5. Displays of “loving” jealousy
What it is: Getting pissed off when your partner talks, touches, calls, texts, hangs out, or sneezes in the general vicinity of another person and then you proceed to take that anger out on your partner and attempt to control their behavior. This often leads to insane behaviors such as hacking into your partner’s email account, looking through their text messages while they’re in the shower or even following them around town and showing up unannounced when they’re not expecting you.
Why it’s toxic: It surprises me that some people describe this as some sort of display of affection. They figure that if their partner wasn’t jealous, then that would somehow mean that they weren’t loved by them.
It’s controlling and manipulative. It creates unnecessary drama and fighting. It transmits a message of a lack of trust in the other person. And to be honest, it’s demeaning.
What you should do instead: Trust your partner. It’s a radical idea, I know. Some jealousy is natural. But excessive jealousy and controlling behaviors towards your partner are signs of your own feelings of unworthiness and you should learn to deal with them and not force them onto those close to you. Because otherwise you are only going to eventually push that person away.
Yep. These examples are “force”, not just pressure.

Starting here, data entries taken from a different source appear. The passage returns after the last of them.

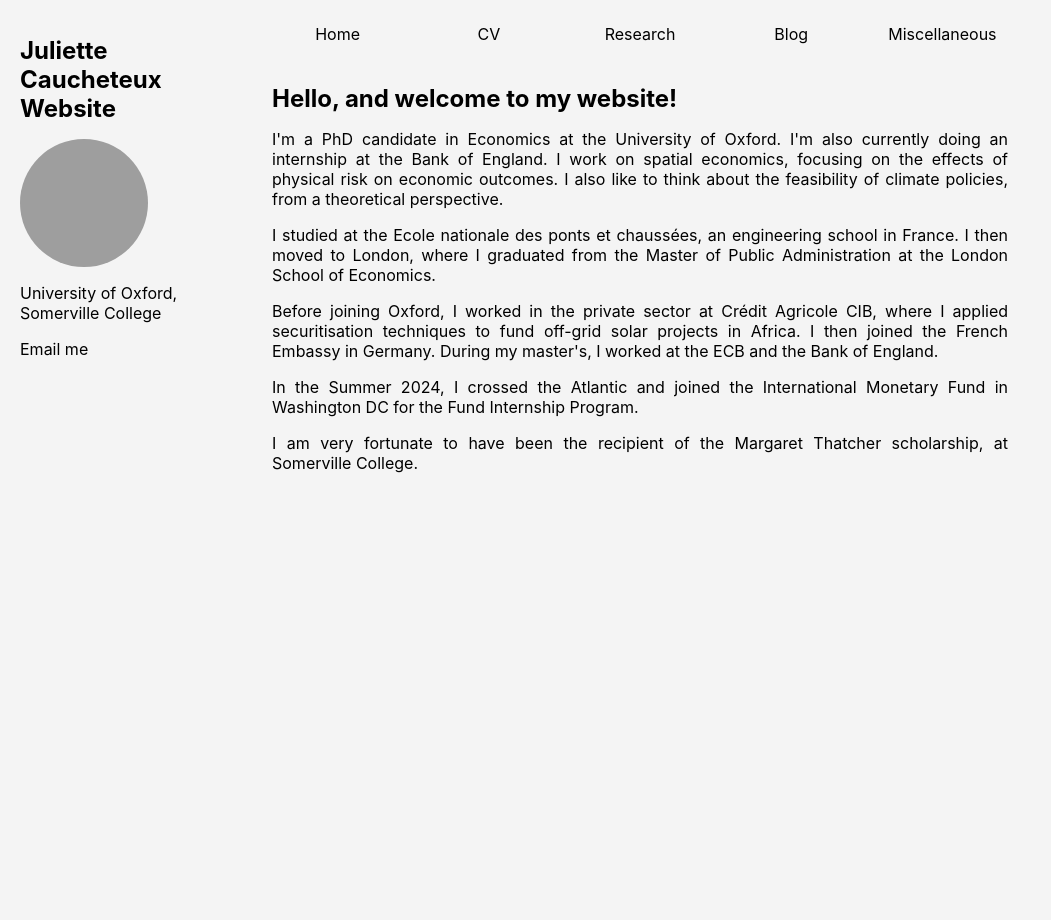
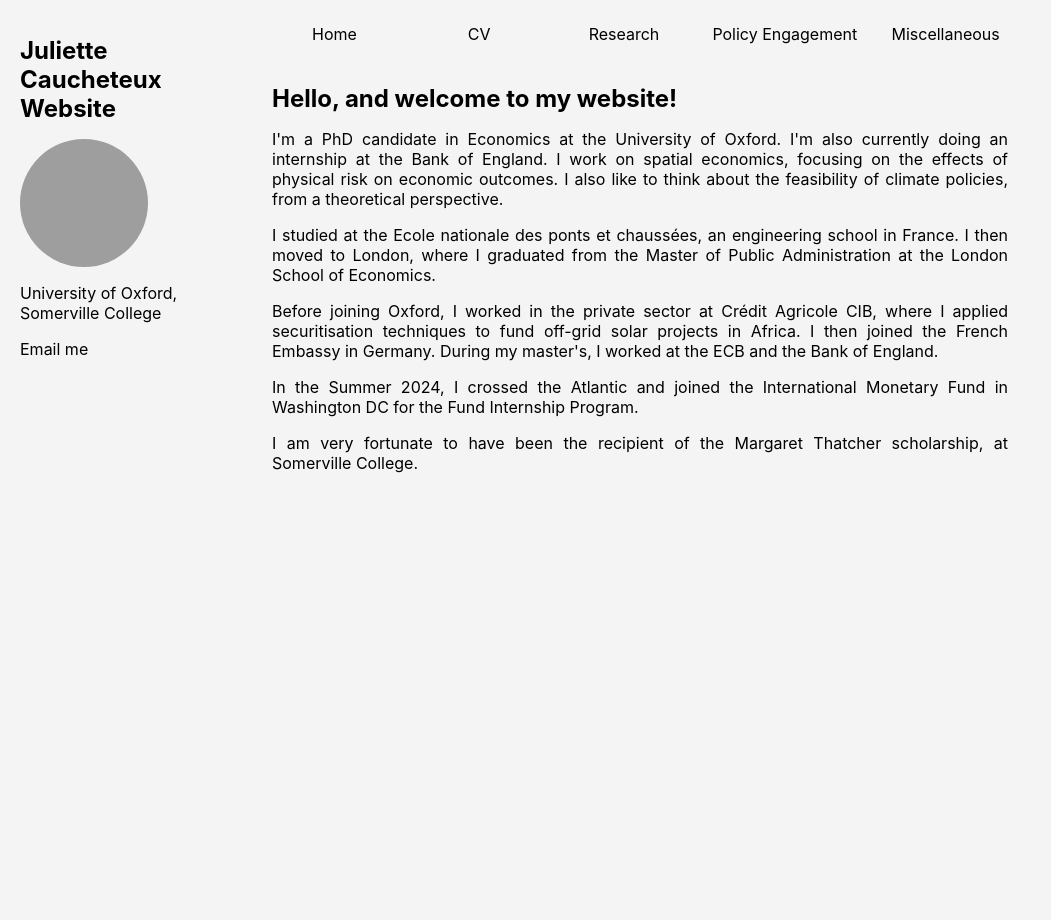
Before and after one commit to JulietteCx/juliettecx.github.io, a Jekyll site: the page built from _pages/index.html, in a window 1280 px wide. Shown: the whole page, without its empty margins (0-1051 px from the left). Built offline with Jekyll 4.4.1, drawn with Linux system fonts in a browser that asks for light colours; grey boxes are pictures that could not be loaded.

Commit message:
Update _config.yml

```diff
--- a/_config.yml
+++ b/_config.yml
@@ -31,7 +31,7 @@ top_panel_links:
     url: "/cv/"
   - name: "Research"
     url: "/research/"
-  - name: "Blog"
+  - name: "Policy Engagement"
     url: "/blog/"
   - name: "Miscellaneous"
     url: "/miscellaneous/"
```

They are the same as physical violence in their effects, just their medical cost goes in to the mental side.